Major and Mrs. Monarch stunt the narrator's work as an artist. Why? Because they're too real. What Major Monarch thinks would be his and his wife's greatest strength as models proves to be the narrator's undoing. He simply can't do anything with them; however he chooses to paint them, they will remain as they are: ordinary, respectable, middle-aged.

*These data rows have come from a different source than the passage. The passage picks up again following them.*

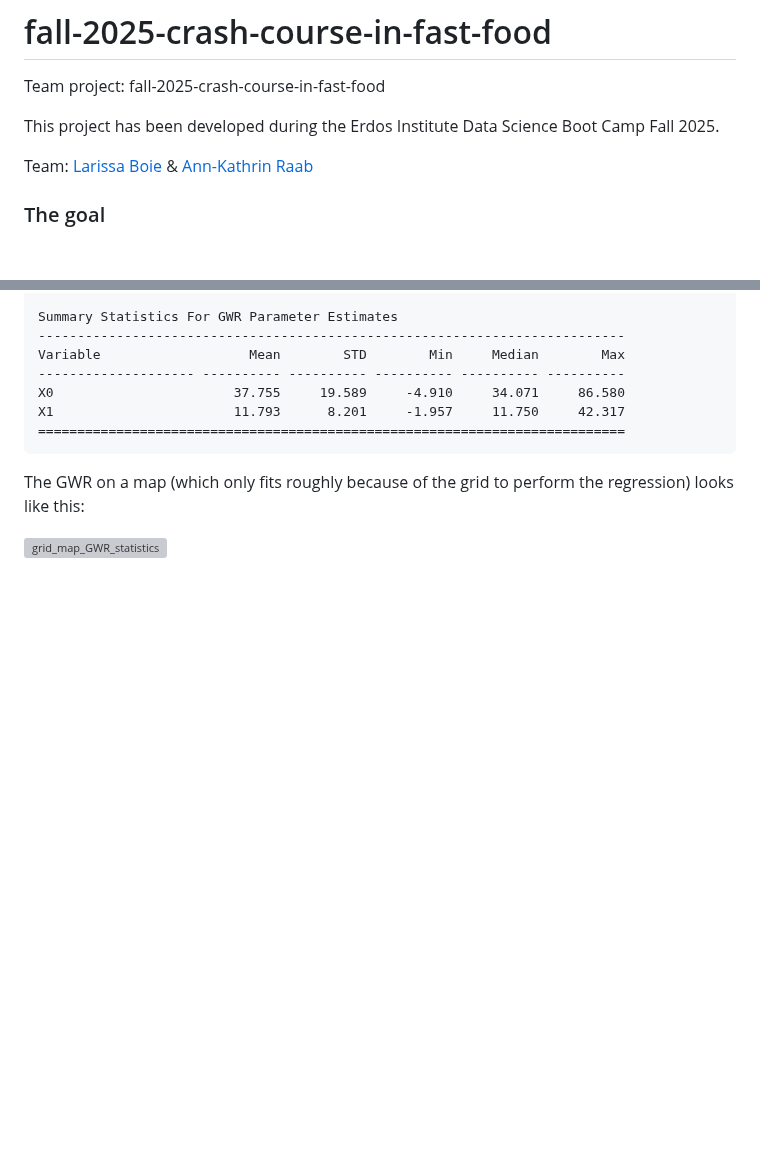
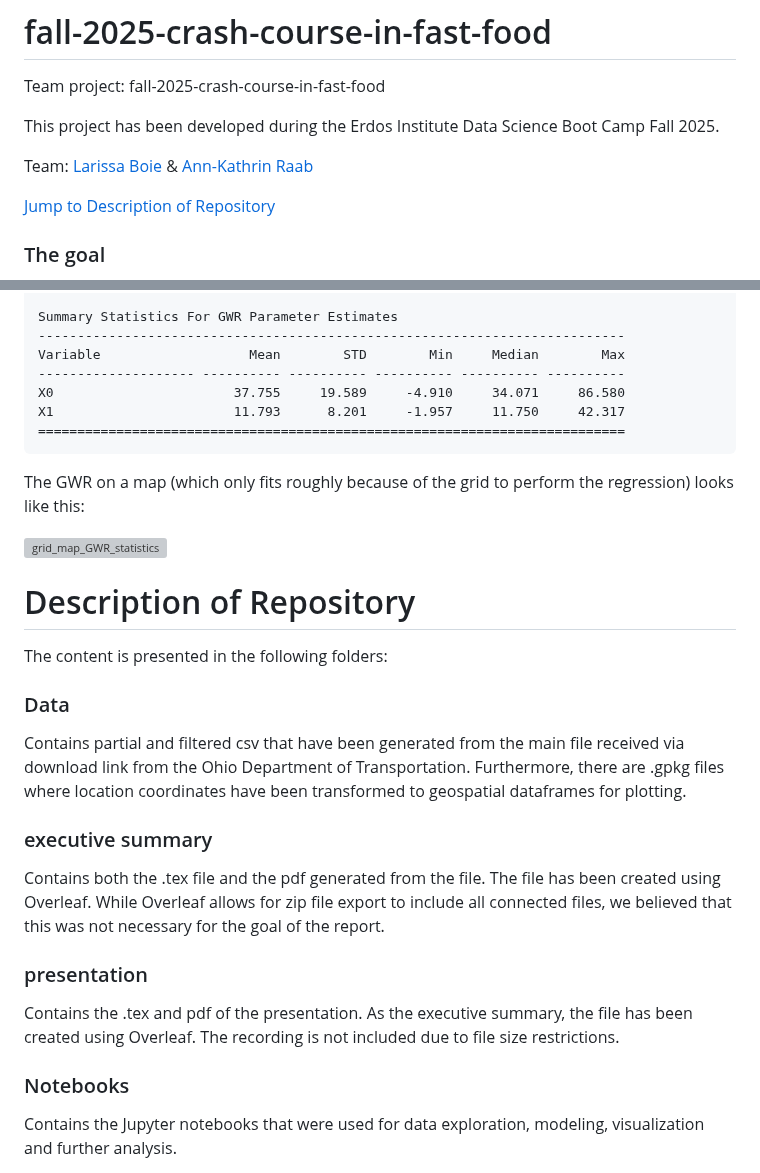
Before and after one commit to Erdos-Projects/fall-2025-crash-course-in-fast-food, a Markdown page: README.md, 2 parts joined by grey strips. Drawn GitHub-style; blank space fills up the shorter version; grey boxes are pictures that could not be loaded.

Commit message:
Add repository description and folder structure
Added a section describing the repository structure and contents.

```diff
--- a/README.md
+++ b/README.md
@@ -5,6 +5,7 @@ This project has been developed during the Erdos Institute Data Science Boot Cam
 
 Team: [Larissa Boie](https://github.com/larissaboie) & [Ann-Kathrin Raab](https://github.com/anka-raab)
 
+[Jump to Description of Repository](#description-of-repository)
 
 ### The goal
 
@@ -125,3 +126,19 @@ X1                       11.793      8.201     -1.957     11.750     42.317
 The GWR on a map (which only fits roughly because of the grid to perform the regression) looks like this:
 
 <img width="869" height="450" alt="grid_map_GWR_statistics" src="https://github.com/user-attachments/assets/48c8183a-55fa-4c0f-bd31-7794e6da52f9" />
+
+# Description of Repository
+
+The content is presented in the following folders:
+
+### Data
+Contains partial and filtered csv that have been generated from the main file received via download link from the Ohio Department of Transportation. Furthermore, there are .gpkg files where location coordinates have been transformed to geospatial dataframes for plotting.
+
+### executive summary
+Contains both the .tex file and the pdf generated from the file. The file has been created using Overleaf. While Overleaf allows for zip file export to include all connected files, we believed that this was not necessary for the goal of the report.
+
+### presentation
+Contains the .tex and pdf of the presentation. As the executive summary, the file has been created using Overleaf. The recording is not included due to file size restrictions.
+
+### Notebooks
+Contains the Jupyter notebooks that were used for data exploration, modeling, visualization and further analysis.
```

Inevitably, this holds back his creativity, making it impossible for him to exercise his imagination to the fullest possible extent. To paint a really good portrait, he needs to have something to work with, something he can mould to create something new and exciting. But he can't do that with the Monarchs. They are who they are and cannot be anyone or anything else. And this is a serious drawback to being an artist's model, especially for an artist like the narrator who's so wedded to artifice.